TASK INSTRUCTIONS: Scan the records for lines with the word "dados", and copy every such line.

Collected data

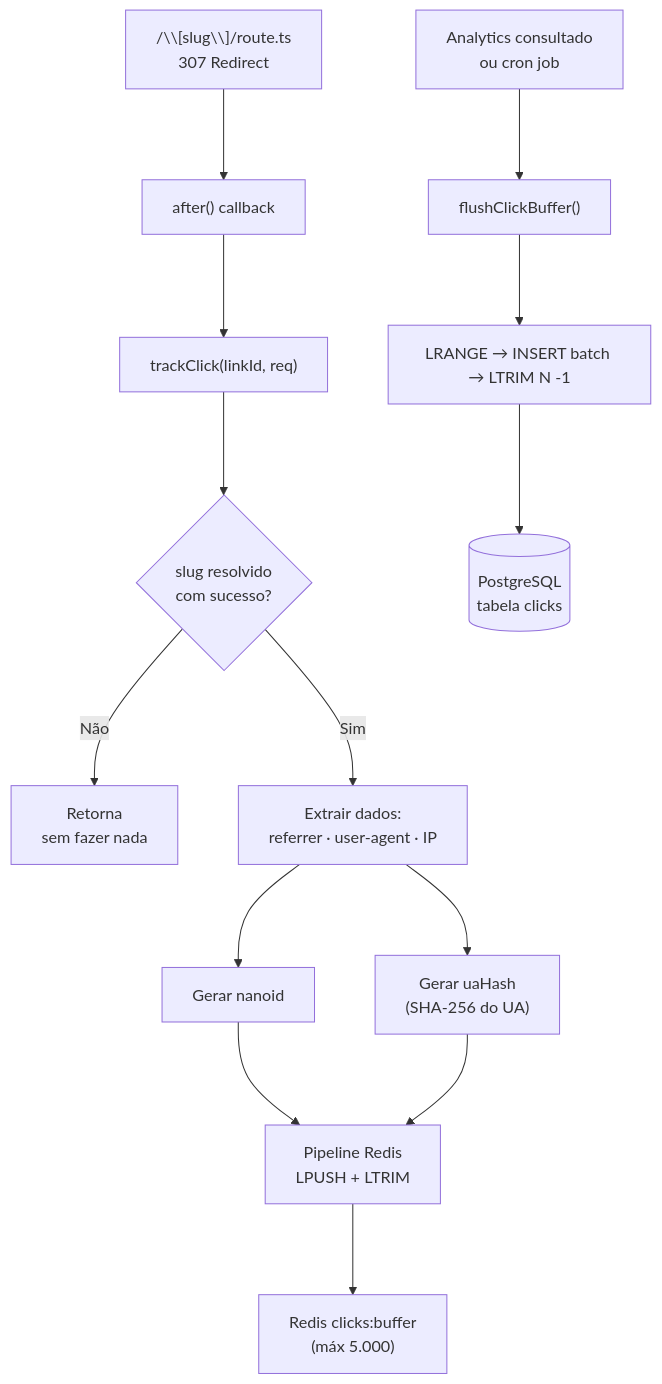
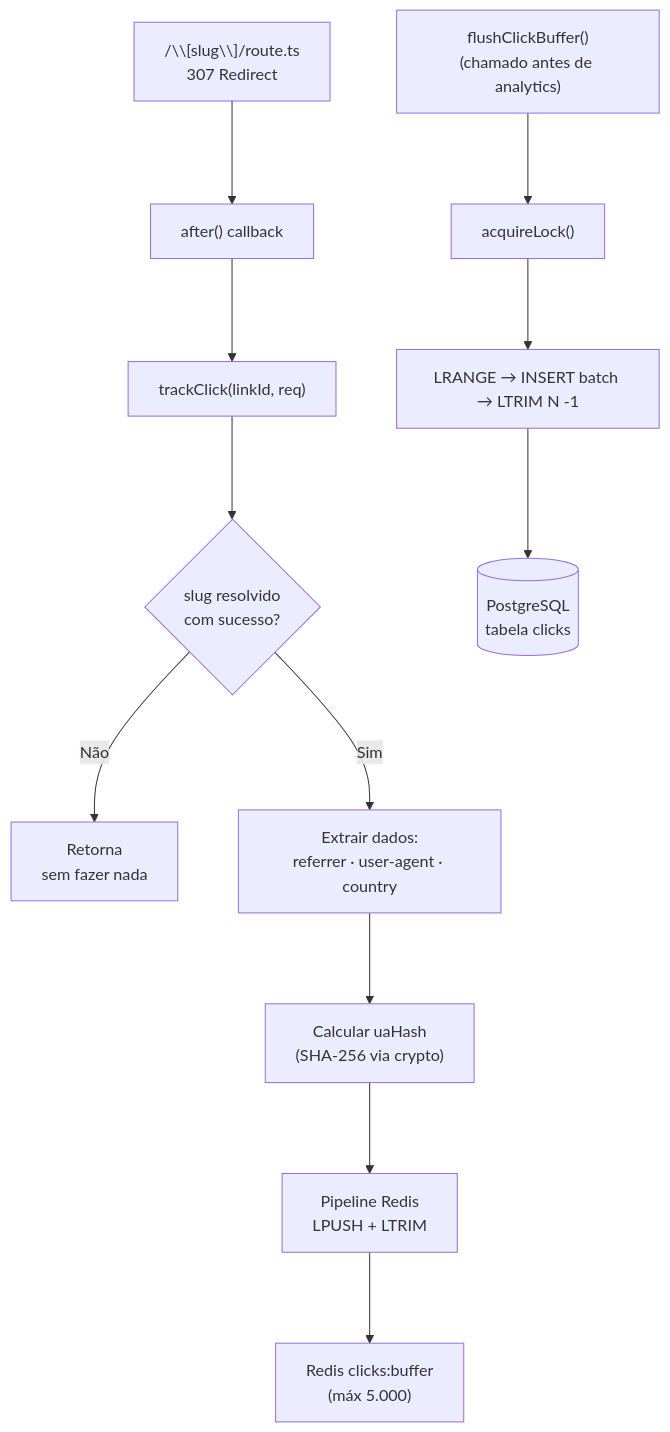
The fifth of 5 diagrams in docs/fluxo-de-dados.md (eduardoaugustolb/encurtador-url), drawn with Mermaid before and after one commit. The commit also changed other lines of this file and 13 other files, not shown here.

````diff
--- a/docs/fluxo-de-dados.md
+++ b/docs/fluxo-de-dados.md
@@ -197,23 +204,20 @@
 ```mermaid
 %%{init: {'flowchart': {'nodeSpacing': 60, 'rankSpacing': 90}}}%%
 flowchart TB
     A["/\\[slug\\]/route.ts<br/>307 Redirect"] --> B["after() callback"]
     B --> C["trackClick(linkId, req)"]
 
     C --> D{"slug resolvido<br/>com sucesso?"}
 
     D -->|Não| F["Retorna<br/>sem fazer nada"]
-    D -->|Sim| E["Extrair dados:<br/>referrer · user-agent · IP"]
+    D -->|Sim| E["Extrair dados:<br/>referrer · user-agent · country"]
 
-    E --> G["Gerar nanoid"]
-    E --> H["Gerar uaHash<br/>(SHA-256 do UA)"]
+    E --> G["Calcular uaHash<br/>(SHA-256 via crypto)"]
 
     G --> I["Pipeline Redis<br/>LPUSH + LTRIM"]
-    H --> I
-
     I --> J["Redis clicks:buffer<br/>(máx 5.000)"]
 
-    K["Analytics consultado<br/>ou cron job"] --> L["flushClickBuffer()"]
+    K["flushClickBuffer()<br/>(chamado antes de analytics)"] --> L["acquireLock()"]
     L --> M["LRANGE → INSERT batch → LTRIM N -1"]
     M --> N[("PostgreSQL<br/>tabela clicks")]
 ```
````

RESULT FOR THIS EXERCISE:
The fifth of 5 diagrams in docs/fluxo-de-dados.md (eduardoaugustolb/encurtador-url), drawn with Mermaid before and after one commit. The commit also changed other lines of this file and 13 other files, not shown here.
--- a/docs/fluxo-de-dados.md
+++ b/docs/fluxo-de-dados.md
-    D -->|Sim| E["Extrair dados:<br/>referrer · user-agent · IP"]
+    D -->|Sim| E["Extrair dados:<br/>referrer · user-agent · country"]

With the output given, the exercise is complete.